* _Task to complete_
Give back every record verbatim, but not the pictures.

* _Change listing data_
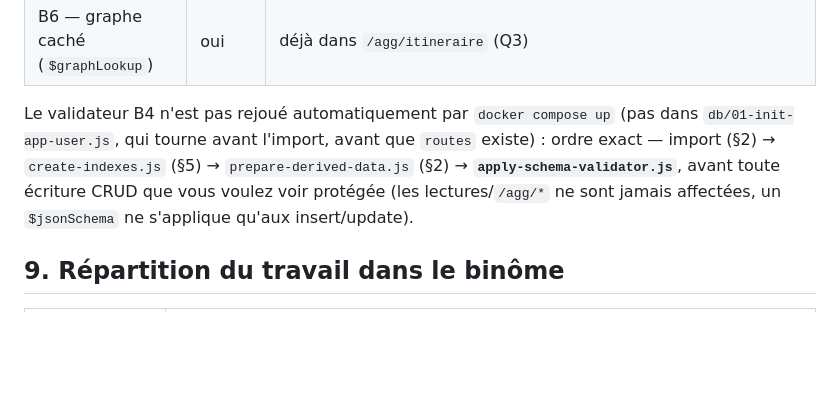
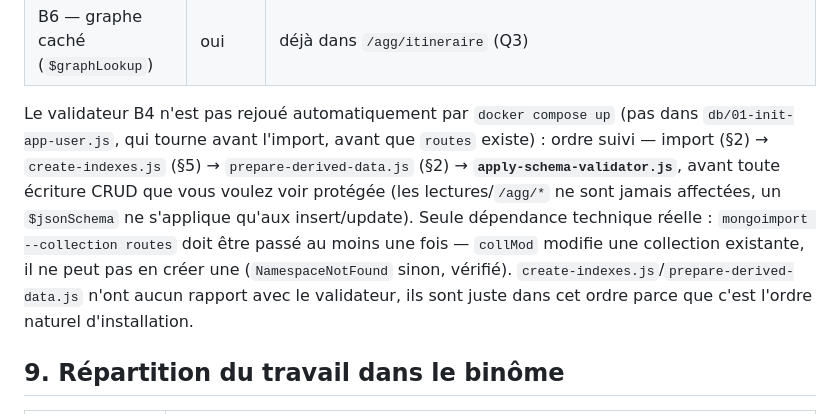
Before and after one commit to navidsabete/transport-aerien-ipssi-nsi-mp, a Markdown page: README.md, the part around the change. GitHub-like rendering; blank space fills up the shorter version.

Commit message:
fix(readme): precise la seule vraie dependance d'apply-schema-validator.js
collMod modifie une collection existante, il ne peut pas en creer une
(NamespaceNotFound verifie sur une collection absente). Seul le mongoimport
de routes est un vrai prerequis technique ; create-indexes.js et
prepare-derived-data.js n'ont aucun rapport avec le validateur, ils sont
juste dans l'ordre naturel d'installation.

```diff
--- a/README.md
+++ b/README.md
@@ -172,10 +172,14 @@ Vérification : `curl http://localhost:8000/health` puis ouvrir `http://localhos
 | B6 — graphe caché (`$graphLookup`) | oui | déjà dans `/agg/itineraire` (Q3) |
 
 Le validateur B4 n'est pas rejoué automatiquement par `docker compose up` (pas dans
-`db/01-init-app-user.js`, qui tourne avant l'import, avant que `routes` existe) : ordre exact —
+`db/01-init-app-user.js`, qui tourne avant l'import, avant que `routes` existe) : ordre suivi —
 import (§2) → `create-indexes.js` (§5) → `prepare-derived-data.js` (§2) → **`apply-schema-validator.js`**,
 avant toute écriture CRUD que vous voulez voir protégée (les lectures/`/agg/*` ne sont jamais
-affectées, un `$jsonSchema` ne s'applique qu'aux insert/update).
+affectées, un `$jsonSchema` ne s'applique qu'aux insert/update). Seule dépendance technique
+réelle : `mongoimport --collection routes` doit être passé au moins une fois — `collMod` modifie
+une collection existante, il ne peut pas en créer une (`NamespaceNotFound` sinon, vérifié).
+`create-indexes.js`/`prepare-derived-data.js` n'ont aucun rapport avec le validateur, ils sont
+juste dans cet ordre parce que c'est l'ordre naturel d'installation.
 
 ## 9. Répartition du travail dans le binôme
 
```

* _Result for this exercise_
Before and after one commit to navidsabete/transport-aerien-ipssi-nsi-mp, a Markdown page: README.md, the part around the change. GitHub-like rendering; blank space fills up the shorter version.

Commit message:
fix(readme): precise la seule vraie dependance d'apply-schema-validator.js
collMod modifie une collection existante, il ne peut pas en creer une
(NamespaceNotFound verifie sur une collection absente). Seul le mongoimport
de routes est un vrai prerequis technique ; create-indexes.js et
prepare-derived-data.js n'ont aucun rapport avec le validateur, ils sont
juste dans l'ordre naturel d'installation.

```diff
--- a/README.md
+++ b/README.md
@@ -172,10 +172,14 @@ Vérification : `curl http://localhost:8000/health` puis ouvrir `http://localhos
 | B6 — graphe caché (`$graphLookup`) | oui | déjà dans `/agg/itineraire` (Q3) |
 
 Le validateur B4 n'est pas rejoué automatiquement par `docker compose up` (pas dans
-`db/01-init-app-user.js`, qui tourne avant l'import, avant que `routes` existe) : ordre exact —
+`db/01-init-app-user.js`, qui tourne avant l'import, avant que `routes` existe) : ordre suivi —
 import (§2) → `create-indexes.js` (§5) → `prepare-derived-data.js` (§2) → **`apply-schema-validator.js`**,
 avant toute écriture CRUD que vous voulez voir protégée (les lectures/`/agg/*` ne sont jamais
-affectées, un `$jsonSchema` ne s'applique qu'aux insert/update).
+affectées, un `$jsonSchema` ne s'applique qu'aux insert/update). Seule dépendance technique
+réelle : `mongoimport --collection routes` doit être passé au moins une fois — `collMod` modifie
+une collection existante, il ne peut pas en créer une (`NamespaceNotFound` sinon, vérifié).
+`create-indexes.js`/`prepare-derived-data.js` n'ont aucun rapport avec le validateur, ils sont
+juste dans cet ordre parce que c'est l'ordre naturel d'installation.
 
 ## 9. Répartition du travail dans le binôme
 
```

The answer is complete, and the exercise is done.